The federal government has opened an online public consultation regarding adult prostitution laws in Canada. It will remain open for the next month, closing March 17. The six-question survey asks Canadians if it should be legal for people to purchase sex, legal for people to solicit sex and what, if any, limitations should be put in place.
Parliament has until this December to rewrite the laws surrounding prostitution, following the December 2013 Canada V. Bedford decision, which decided Canada’s prostitution laws violate the security of a sex worker’s right to security of person, and forces them to rush negotiations and skip thorough security screenings.
As part of that December 20, 2013 decision, Chief Justice Beverley McLachlin wrote:
It is not a crime in Canada to sell sex for money. However, it is a crime to keep a bawdy-house, to live on the avails of prostitution or to communicate in public with respect to a proposed act of prostitution. It is argued that these restrictions on prostitution put the safety and lives of prostitutes at risk, and are therefore unconstitutional.
Writing the new laws, however, won’t be easy—and feminists are keenly aware of this. “This is three women [Terri Jean Bedford, Amy Lebovitch and Valerie Scott who brought this case to court] who have said, ‘We want to work as sex workers, and we want to do that safely,'” professor Viviane Namaste told a Concordia University paper in early January. “That sends a huge challenge to feminists but also to society as a whole.”
The subject of prostitution has always divided feminists: is it a patriarchal institution that exploits women? Is it a woman’s choice to make a living out of something they already do regularly? The Edmonton Police Services site touches on the truth:
Unfortunately, from the beginning of time there have always been certain men who exploit the economic and personal vulnerability of women, children, and other men for sexual purposes. Impoverished neighbourhoods often become a gathering place for people struggling with disabilities, mental illness, and addictions. These communities also become the targets of those who further exploit the vulnerable, i.e. pimps and johns and drug dealers.
As bystanders discuss the ethics surrounding prostitution, the Canadian government should be thinking of one thing: the safety of these women. Robert Pickton is still fresh in Canadian minds, and he is only the most famous example of violence against women in sex work. According to Justice Minister Peter MacKay the new legislation is already being drafted and will be introduced before its December deadline. He says it will protect women from violence and sexual abuse.
Scott told CBC News earlier this month she isn’t buying it, “MacKay is only interested in consulting with those whom seek to prohibit sex work, under the guise of ‘saving us.’ It makes it crystal clear that this federal government is solely interested in its own political safety and could [not] care less about our lives.”
The lives of Canadians are exactly what the Canadian government is supposed to think about.
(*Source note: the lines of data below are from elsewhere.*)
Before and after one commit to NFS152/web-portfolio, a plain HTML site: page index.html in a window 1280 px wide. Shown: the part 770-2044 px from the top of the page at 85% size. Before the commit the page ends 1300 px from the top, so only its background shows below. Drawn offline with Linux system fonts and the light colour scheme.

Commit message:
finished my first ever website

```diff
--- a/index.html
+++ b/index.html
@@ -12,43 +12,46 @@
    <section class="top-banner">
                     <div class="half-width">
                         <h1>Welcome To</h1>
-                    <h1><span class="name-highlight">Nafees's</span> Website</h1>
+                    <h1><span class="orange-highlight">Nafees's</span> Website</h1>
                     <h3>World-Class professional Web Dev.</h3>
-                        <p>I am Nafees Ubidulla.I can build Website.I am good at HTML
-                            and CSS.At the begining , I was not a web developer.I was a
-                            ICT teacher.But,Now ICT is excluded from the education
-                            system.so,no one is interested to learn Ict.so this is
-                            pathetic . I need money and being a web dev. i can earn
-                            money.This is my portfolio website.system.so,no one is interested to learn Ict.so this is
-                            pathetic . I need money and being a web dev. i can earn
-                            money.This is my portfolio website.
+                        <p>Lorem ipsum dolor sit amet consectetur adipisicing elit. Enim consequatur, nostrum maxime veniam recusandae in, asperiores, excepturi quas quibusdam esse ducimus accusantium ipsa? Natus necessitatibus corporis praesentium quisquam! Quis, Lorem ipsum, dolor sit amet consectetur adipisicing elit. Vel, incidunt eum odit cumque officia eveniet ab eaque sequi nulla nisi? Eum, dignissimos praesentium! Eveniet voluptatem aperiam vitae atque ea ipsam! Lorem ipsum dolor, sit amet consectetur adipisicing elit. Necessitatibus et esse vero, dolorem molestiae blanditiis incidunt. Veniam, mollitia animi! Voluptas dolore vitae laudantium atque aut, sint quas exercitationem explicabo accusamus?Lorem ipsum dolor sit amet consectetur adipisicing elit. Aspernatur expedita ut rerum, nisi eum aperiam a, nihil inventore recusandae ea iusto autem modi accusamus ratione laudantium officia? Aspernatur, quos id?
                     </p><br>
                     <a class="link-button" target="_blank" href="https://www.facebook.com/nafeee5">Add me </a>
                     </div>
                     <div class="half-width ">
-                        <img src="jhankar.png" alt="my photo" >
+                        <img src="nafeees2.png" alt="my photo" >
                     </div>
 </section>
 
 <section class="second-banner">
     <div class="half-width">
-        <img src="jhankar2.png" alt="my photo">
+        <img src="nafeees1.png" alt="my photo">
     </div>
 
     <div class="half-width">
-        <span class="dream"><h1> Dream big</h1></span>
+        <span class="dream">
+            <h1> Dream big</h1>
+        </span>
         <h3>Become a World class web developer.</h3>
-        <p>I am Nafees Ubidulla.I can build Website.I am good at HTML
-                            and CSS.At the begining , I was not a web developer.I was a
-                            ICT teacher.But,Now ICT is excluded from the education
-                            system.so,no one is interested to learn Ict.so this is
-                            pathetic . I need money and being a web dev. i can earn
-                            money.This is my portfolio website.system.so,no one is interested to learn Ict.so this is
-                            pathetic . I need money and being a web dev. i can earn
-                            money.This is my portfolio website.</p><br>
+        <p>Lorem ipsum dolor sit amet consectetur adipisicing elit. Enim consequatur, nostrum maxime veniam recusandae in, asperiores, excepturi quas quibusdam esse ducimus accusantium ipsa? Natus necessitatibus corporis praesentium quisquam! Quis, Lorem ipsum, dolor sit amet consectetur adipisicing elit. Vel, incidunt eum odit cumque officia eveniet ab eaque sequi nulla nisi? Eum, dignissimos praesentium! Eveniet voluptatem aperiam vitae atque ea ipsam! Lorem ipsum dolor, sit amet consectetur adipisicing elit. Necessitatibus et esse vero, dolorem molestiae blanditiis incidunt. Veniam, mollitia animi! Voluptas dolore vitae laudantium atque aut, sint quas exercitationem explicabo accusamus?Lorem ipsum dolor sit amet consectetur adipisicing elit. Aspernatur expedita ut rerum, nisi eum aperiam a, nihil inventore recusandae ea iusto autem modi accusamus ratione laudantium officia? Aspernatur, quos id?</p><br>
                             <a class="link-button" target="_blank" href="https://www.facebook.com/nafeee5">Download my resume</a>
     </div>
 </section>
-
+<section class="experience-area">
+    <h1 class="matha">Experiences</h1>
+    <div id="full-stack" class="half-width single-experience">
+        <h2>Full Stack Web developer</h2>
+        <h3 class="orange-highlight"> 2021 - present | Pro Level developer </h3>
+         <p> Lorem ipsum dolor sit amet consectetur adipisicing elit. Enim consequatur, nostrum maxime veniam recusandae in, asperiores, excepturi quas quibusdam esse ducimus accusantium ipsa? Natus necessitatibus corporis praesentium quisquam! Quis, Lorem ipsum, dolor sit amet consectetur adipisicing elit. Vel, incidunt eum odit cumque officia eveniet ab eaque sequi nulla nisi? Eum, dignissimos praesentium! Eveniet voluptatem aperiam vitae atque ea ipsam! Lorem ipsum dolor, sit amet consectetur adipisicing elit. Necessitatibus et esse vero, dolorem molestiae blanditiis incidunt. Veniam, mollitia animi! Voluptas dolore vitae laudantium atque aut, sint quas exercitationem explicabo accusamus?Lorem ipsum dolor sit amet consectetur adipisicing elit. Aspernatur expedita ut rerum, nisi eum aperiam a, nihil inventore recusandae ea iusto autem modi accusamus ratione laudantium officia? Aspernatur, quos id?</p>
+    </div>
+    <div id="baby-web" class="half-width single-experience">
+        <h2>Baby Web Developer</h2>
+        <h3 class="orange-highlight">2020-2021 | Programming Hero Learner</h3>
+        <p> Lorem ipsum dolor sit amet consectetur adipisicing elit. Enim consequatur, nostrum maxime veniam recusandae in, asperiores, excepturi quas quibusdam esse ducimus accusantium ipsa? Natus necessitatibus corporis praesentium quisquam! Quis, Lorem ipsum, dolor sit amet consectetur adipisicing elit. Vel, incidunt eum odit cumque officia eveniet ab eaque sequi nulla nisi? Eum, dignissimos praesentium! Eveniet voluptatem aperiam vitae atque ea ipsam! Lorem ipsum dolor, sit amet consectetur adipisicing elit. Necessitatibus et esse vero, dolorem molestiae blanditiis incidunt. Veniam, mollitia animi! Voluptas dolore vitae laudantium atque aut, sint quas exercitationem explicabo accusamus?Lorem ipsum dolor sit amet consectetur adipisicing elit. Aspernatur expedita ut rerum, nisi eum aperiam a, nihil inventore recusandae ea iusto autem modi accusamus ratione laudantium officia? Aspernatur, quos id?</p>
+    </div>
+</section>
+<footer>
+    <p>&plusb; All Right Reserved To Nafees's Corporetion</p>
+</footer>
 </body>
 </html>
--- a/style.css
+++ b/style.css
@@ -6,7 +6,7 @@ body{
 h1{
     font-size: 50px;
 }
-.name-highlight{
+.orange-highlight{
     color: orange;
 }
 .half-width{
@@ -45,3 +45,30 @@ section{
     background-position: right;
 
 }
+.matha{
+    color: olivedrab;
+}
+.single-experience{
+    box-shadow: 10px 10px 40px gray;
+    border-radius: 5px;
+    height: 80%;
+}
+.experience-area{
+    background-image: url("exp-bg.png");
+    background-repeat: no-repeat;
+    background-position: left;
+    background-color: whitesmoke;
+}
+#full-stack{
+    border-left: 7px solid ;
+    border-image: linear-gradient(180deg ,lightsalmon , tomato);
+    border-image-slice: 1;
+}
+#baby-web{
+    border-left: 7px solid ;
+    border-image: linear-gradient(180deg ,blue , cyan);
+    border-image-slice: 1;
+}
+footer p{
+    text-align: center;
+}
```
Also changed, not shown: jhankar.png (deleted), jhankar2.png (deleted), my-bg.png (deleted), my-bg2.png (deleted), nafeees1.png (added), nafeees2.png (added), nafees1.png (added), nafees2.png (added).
Regardless of questioning women’s morals and the reasons for why these women are doing what they are doing—these are not the only important factors. Yes, it is necessary for us to examine how we can prevent getting to this point where some of us need to choose survival crimes, but that must come after. Right now, we must protect women’s safety, and that is what should be considered before drafting anything ahead of schedule.